The data:

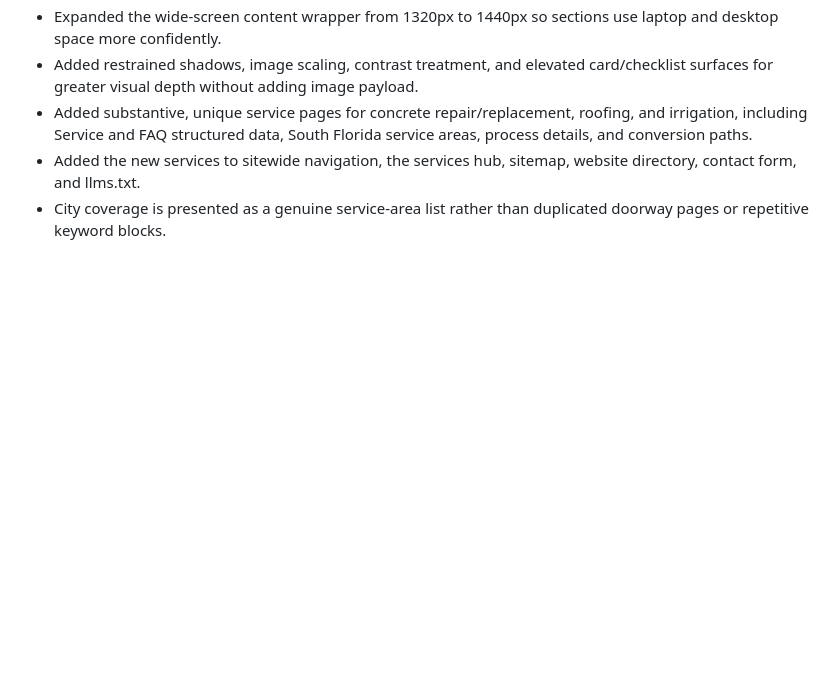
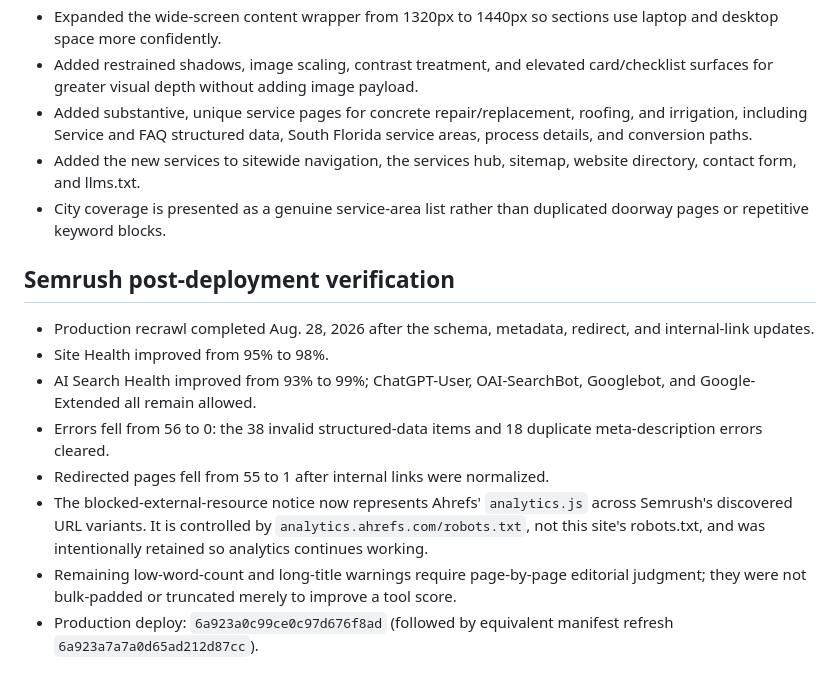
Before and after one commit to leapflorida-alt/AHS-MASTER-SITE, a Markdown page: SEO-AUDIT-CHANGELOG.md, the part around the change. Rendered like a GitHub page; blank space fills up the shorter version.

Commit message:
Record Semrush recrawl improvements

```diff
--- a/SEO-AUDIT-CHANGELOG.md
+++ b/SEO-AUDIT-CHANGELOG.md
@@ -47,3 +47,14 @@ Audit date: 2026-08-28
 - Added substantive, unique service pages for concrete repair/replacement, roofing, and irrigation, including Service and FAQ structured data, South Florida service areas, process details, and conversion paths.
 - Added the new services to sitewide navigation, the services hub, sitemap, website directory, contact form, and llms.txt.
 - City coverage is presented as a genuine service-area list rather than duplicated doorway pages or repetitive keyword blocks.
+
+## Semrush post-deployment verification
+
+- Production recrawl completed Aug. 28, 2026 after the schema, metadata, redirect, and internal-link updates.
+- Site Health improved from 95% to 98%.
+- AI Search Health improved from 93% to 99%; ChatGPT-User, OAI-SearchBot, Googlebot, and Google-Extended all remain allowed.
+- Errors fell from 56 to 0: the 38 invalid structured-data items and 18 duplicate meta-description errors cleared.
+- Redirected pages fell from 55 to 1 after internal links were normalized.
+- The blocked-external-resource notice now represents Ahrefs' `analytics.js` across Semrush's discovered URL variants. It is controlled by `analytics.ahrefs.com/robots.txt`, not this site's robots.txt, and was intentionally retained so analytics continues working.
+- Remaining low-word-count and long-title warnings require page-by-page editorial judgment; they were not bulk-padded or truncated merely to improve a tool score.
+- Production deploy: `6a923a0c99ce0c97d676f8ad` (followed by equivalent manifest refresh `6a923a7a7a0d65ad212d87cc`).
```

Action item: Could you retype every record above exactly, leaving the pictures out?

Task output:
Before and after one commit to leapflorida-alt/AHS-MASTER-SITE, a Markdown page: SEO-AUDIT-CHANGELOG.md, the part around the change. Rendered like a GitHub page; blank space fills up the shorter version.

Commit message:
Record Semrush recrawl improvements

```diff
--- a/SEO-AUDIT-CHANGELOG.md
+++ b/SEO-AUDIT-CHANGELOG.md
@@ -47,3 +47,14 @@ Audit date: 2026-08-28
 - Added substantive, unique service pages for concrete repair/replacement, roofing, and irrigation, including Service and FAQ structured data, South Florida service areas, process details, and conversion paths.
 - Added the new services to sitewide navigation, the services hub, sitemap, website directory, contact form, and llms.txt.
 - City coverage is presented as a genuine service-area list rather than duplicated doorway pages or repetitive keyword blocks.
+
+## Semrush post-deployment verification
+
+- Production recrawl completed Aug. 28, 2026 after the schema, metadata, redirect, and internal-link updates.
+- Site Health improved from 95% to 98%.
+- AI Search Health improved from 93% to 99%; ChatGPT-User, OAI-SearchBot, Googlebot, and Google-Extended all remain allowed.
+- Errors fell from 56 to 0: the 38 invalid structured-data items and 18 duplicate meta-description errors cleared.
+- Redirected pages fell from 55 to 1 after internal links were normalized.
+- The blocked-external-resource notice now represents Ahrefs' `analytics.js` across Semrush's discovered URL variants. It is controlled by `analytics.ahrefs.com/robots.txt`, not this site's robots.txt, and was intentionally retained so analytics continues working.
+- Remaining low-word-count and long-title warnings require page-by-page editorial judgment; they were not bulk-padded or truncated merely to improve a tool score.
+- Production deploy: `6a923a0c99ce0c97d676f8ad` (followed by equivalent manifest refresh `6a923a7a7a0d65ad212d87cc`).
```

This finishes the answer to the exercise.